The New FMT Patriot CNC Router sold through Plastimach and the CNC Router Store features Ball Screw Drives on the XY and Z axes. We often get about the pros and cons of the two methods.
Ball-Screw vs. Rack-N-Pinion
Rack-n-Pinion Explained – Most machines in this price category use strait rack-n-pinion to drive the axes. It is a design where the teeth of a steel pinion gear are pushed into the teeth of a steel rack. The connection is metal on metal with grease applied, and sometimes the pinion will be a little softer so it will wear, since it is the easier component to change. The pinion spins in a bearing housing, is usually belt driven by the drive motor, and typically has no precision adjustment for tightening the belt or meshing the pinion into the rack. When tightening the belt or replacing a pinion a lot is left to your imagination. In some cases helical rack-n-pinion is used, and because the teeth are on an angle, backlash is reduced. It is a metal on metal, medium-to-high wear design, that has the potential to wear un-evenly. Over time, replacement of the rack, pinion or both is likely. It is hard to keep lash out of this system design. Pushing the pinion harder into the rack will usually result in stress on the drive motor, uneven wear, and quicker deterioration. The only way to truly eliminate backlash in a rack-n-pinion design is to use two drive motors with two pinions on the same rack with the second motor applying gentle motion in the opposite direction of the axis travel.
Ball-Screw Explained – A ball-screw design uses hardened steel rod, precision ground or cut with circular leads or grooves. A matching steel ball-nut is machined with the same lead/groove pitch as the screw and includes recirculating tubes. As the screw or ball-nut spins, steel ball bearings run down the matching leads of the ball-nut and screw and back to the top again through the recirculating tubes to start the process over. It is a low/even wear, precision ball bearing design that is sealed to keep out debris and easy to lubricate. Ball-screws are easy to dismantle and clean. As leads wear, a larger ball bearing can be applied to eliminate backlash, or two ball-nuts can be opposed and spring loaded to eliminate lash. Many ball-screws are cut with two sets of leads, so if one set wears the ball-nut can be spun onto the other lead set. It is not unusual in high demand applications for ball-screws to run problem free for 10 plus years.

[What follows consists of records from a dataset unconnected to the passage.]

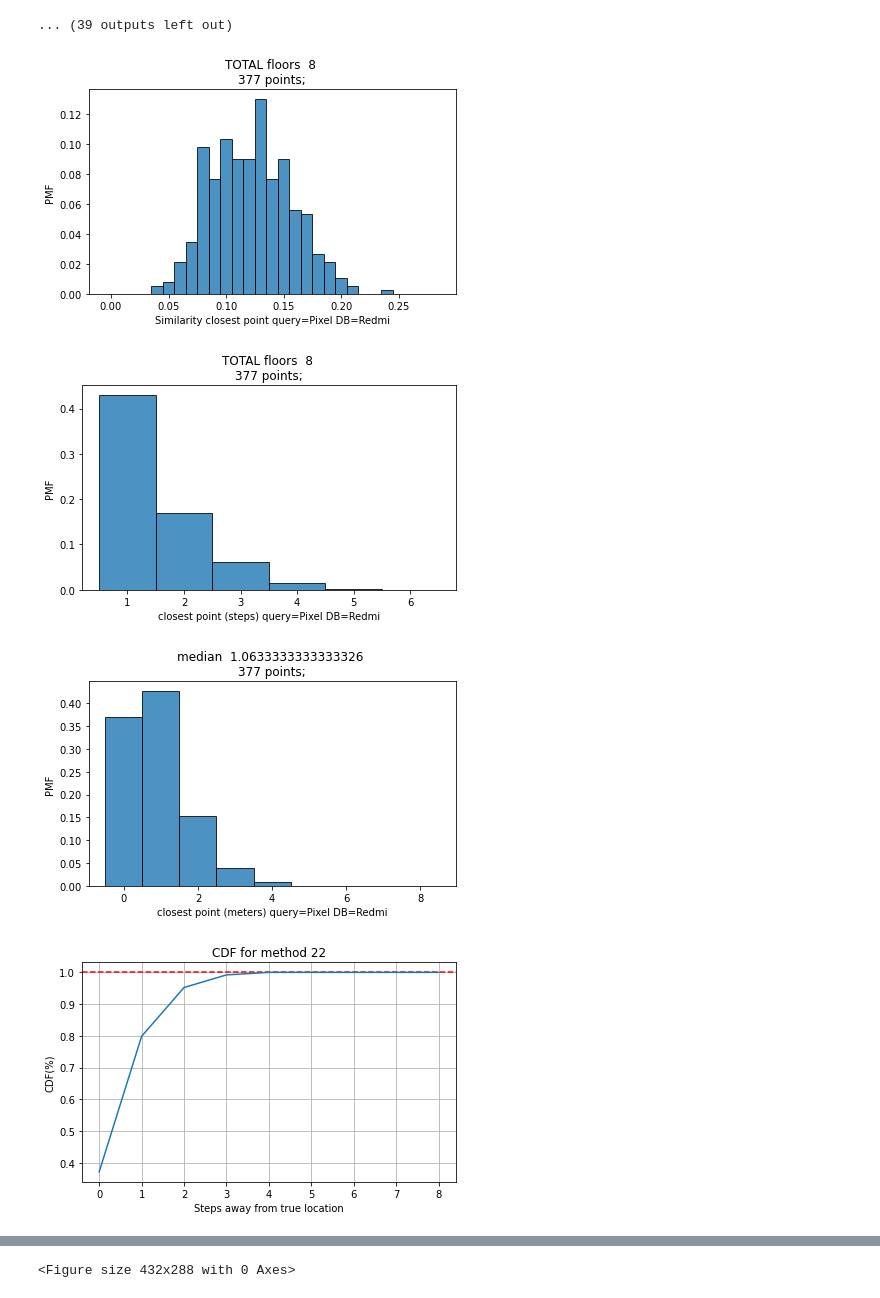
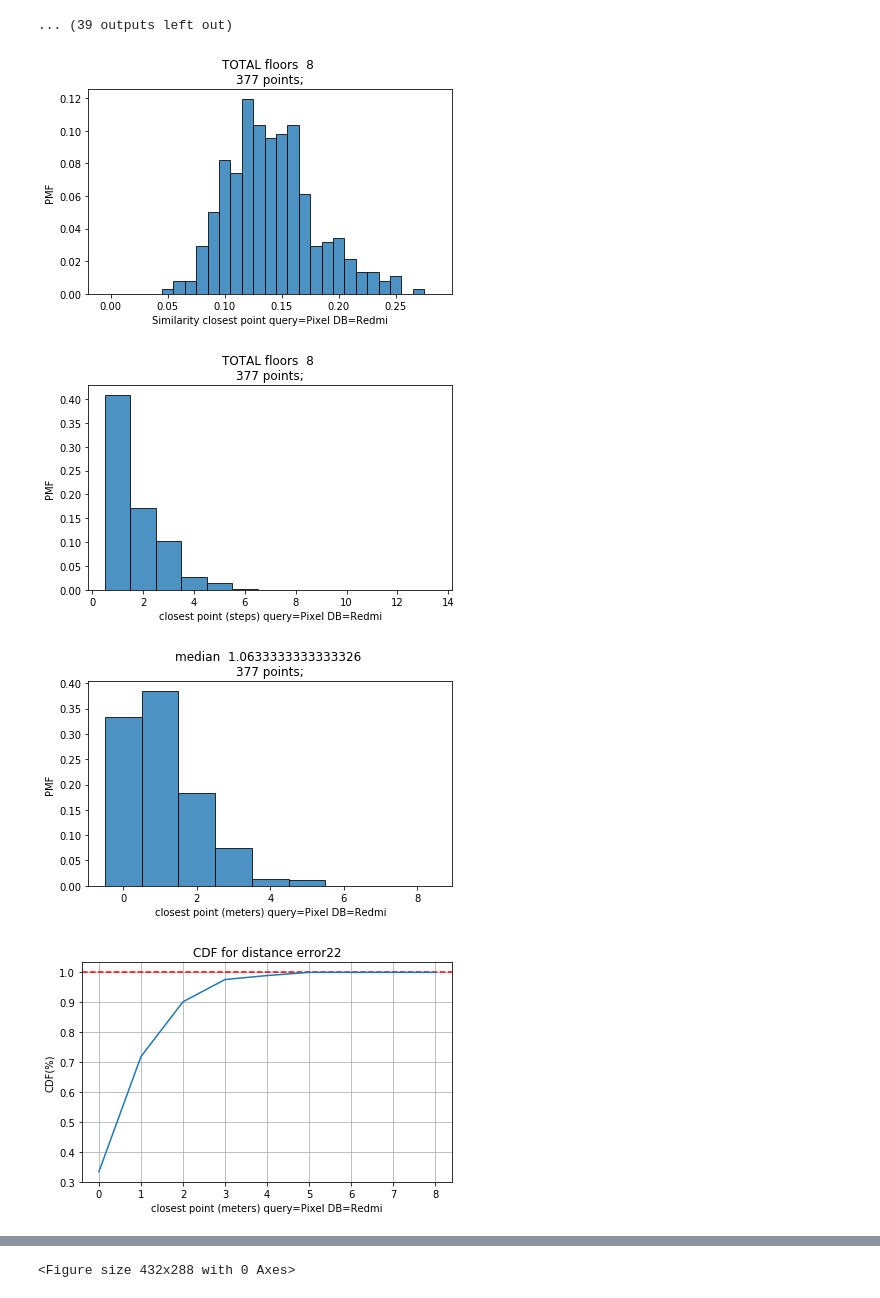
Before and after one commit to documenteinaer/similarity, a Jupyter notebook: similarity-studiu-loc.ipynb, the cells around one changed output, grey strips where cells are left out. Cells and saved outputs as stored; diff of their text form; code cells hidden in the pictures.

```diff
--- a/similarity-studiu-loc.ipynb
+++ b/similarity-studiu-loc.ipynb
@@ -82,9 +82,13 @@ def compare_locations(c1, c2, simil_method = braycurtis,  selection = 'Average')
     #wifi1 = c1['fingerprints'][random.randint(0,3)]['wifi']
     #wifi2 = c2['fingerprints'][random.randint(0,3)]['wifi']
 
+    # first & third - as if measuring twice at 180 degrees
+    wifi1 = merge_wifi_fingerprints([c1['fingerprints'][0], c1['fingerprints'][2]])['wifi']
+    wifi2 = merge_wifi_fingerprints([c2['fingerprints'][0], c2['fingerprints'][2]])['wifi']
+
     #merge all existing fingerprints for each collection
-    wifi1 = merge_wifi_fingerprints(c1['fingerprints'])['wifi']
-    wifi2 = merge_wifi_fingerprints(c2['fingerprints'])['wifi']
+    #wifi1 = merge_wifi_fingerprints(c1['fingerprints'])['wifi']
+    #wifi2 = merge_wifi_fingerprints(c2['fingerprints'])['wifi']
 
     # all power received by the query
     power1 = 0
@@ -276,13 +280,13 @@ fig = plt.figure()
 plt.bar(b[:-1], hist_sim, width=bin_width, ec='k', alpha=0.8)
 plt.xlabel("Similarity closest point query=Pixel DB=Redmi")
 plt.ylabel("PMF")
-plt.title("{} {} \n{}{}".format("TOTAL floors ", len(etaje), len(cl_sim), " points;"))
+plt.title("{} {} \n{}{}".format("TOTAL floors ", len(retaje), len(cl_sim), " points;"))
 plt.tight_layout()
 plt.show()
 #    fig.savefig(f"{method}-{len(etaje)}.pdf", bbox_inches='tight')
 #    print("Percentages: ", hist_away)
 
-b = np.arange(1, 8, 1) # Bins of histogram - from 1 to 5
+b = np.arange(1, 15, 1) # Bins of histogram - from 1 to 5
 bin_width = b[1] - b[0]
 hist_sim, bins_out = np.histogram(np.array(cl_steps), b, density=False)
 hist_sim = hist_sim / len(cl_sim)
@@ -290,42 +294,42 @@ fig = plt.figure()
 plt.bar(b[:-1], hist_sim, width=bin_width, ec='k', alpha=0.8)
 plt.xlabel("closest point (steps) query=Pixel DB=Redmi")
 plt.ylabel("PMF")
-plt.title("{} {} \n{}{}".format("TOTAL floors ", len(etaje), len(cl_sim), " points;"))
+plt.title("{} {} \n{}{}".format("TOTAL floors ", len(retaje), len(cl_sim), " points;"))
 plt.tight_layout()
 plt.show()
 #    fig.savefig(f"{method}-{len(etaje)}.pdf", bbox_inches='tight')
 #    print("Percentages: ", hist_away)
 
 
 
 b = np.arange(0, 10, 1) # Bins of histogram - from 1 to 5
 bin_width = b[1] - b[0]
 hist_sim, bins_out = np.histogram(np.array(cl_dist), b, density=False)
 hist_sim = hist_sim / len(cl_sim)
 fig = plt.figure()
 plt.bar(b[:-1], hist_sim, width=bin_width, ec='k', alpha=0.8)
 plt.xlabel("closest point (meters) query=Pixel DB=Redmi")
 plt.ylabel("PMF")
 plt.title("{} {} \n{}{}".format("median ", np.median(cl_dist), len(cl_sim), " points;"))
 plt.tight_layout()
 plt.show()
 #    fig.savefig(f"{method}-{len(etaje)}.pdf", bbox_inches='tight')
 #    print("Percentages: ", hist_away)
 
 cdf=np.cumsum(hist_sim)
 plt.axhline(y=1, color='r', linestyle='--')
 plt.xlabel("closest point (meters) query=Pixel DB=Redmi")
 plt.ylabel("CDF(%)")
 plt.title("{}{}".format("CDF for distance error", 22))
 plt.plot(b[:-1], cdf)
 plt.grid(True)
 plt.tight_layout()
 plt.show()
 # %% [output]
-[figure, old version]
+[figure, new version]
-[figure, old version]
+[figure, new version]
-[figure, old version]
+[figure, new version]
-[figure, old version]
+[figure, new version]
 # %%
 #  query = Redmi
 #  DB = Pixel
```
Also changed, not shown: parts of 2 cells of this notebook, 2 other files.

Rack-n-Pinion Applied On a moving gantry machine, a single drive motor design to drive the bridge is complicated. In this arrangement the drive motor spins a long shaft mounted in end bearing blocks with pinions on both ends meshed into racks on each side of the machine. Most machines use a dual drive motor, rack-n-pinion configuration to drive the gantry, one on each side. In either case, keeping the rack-n-pinion mechanics adjusted on both sides for optimum performance and wear can be tricky. Dual motor systems can also get out of sync, and tune, causing unpredictable results and machining of parts that aren’t square. Applying single rack-n-pinion drive systems on the cross bridge and vertical axes is strait forward. If you choose rack-n-pinion you better plan to become a fairly solid technician.
Ball-Screws Applied – Most machines in this category, including ours use a single, center ball-screw design to drive the moving gantry. The bridge frameworks is an elongated “O” design, connected to profiles rails on both side of the machine, which wraps around below the table. The ball-screw and ball-nut connect to the center of this framework under the table. It is a simple single drive design with no tuning issues, and the screw is below the table so debris buildup is virtually non-existent. If you want problem free, ball-screws are the way to go.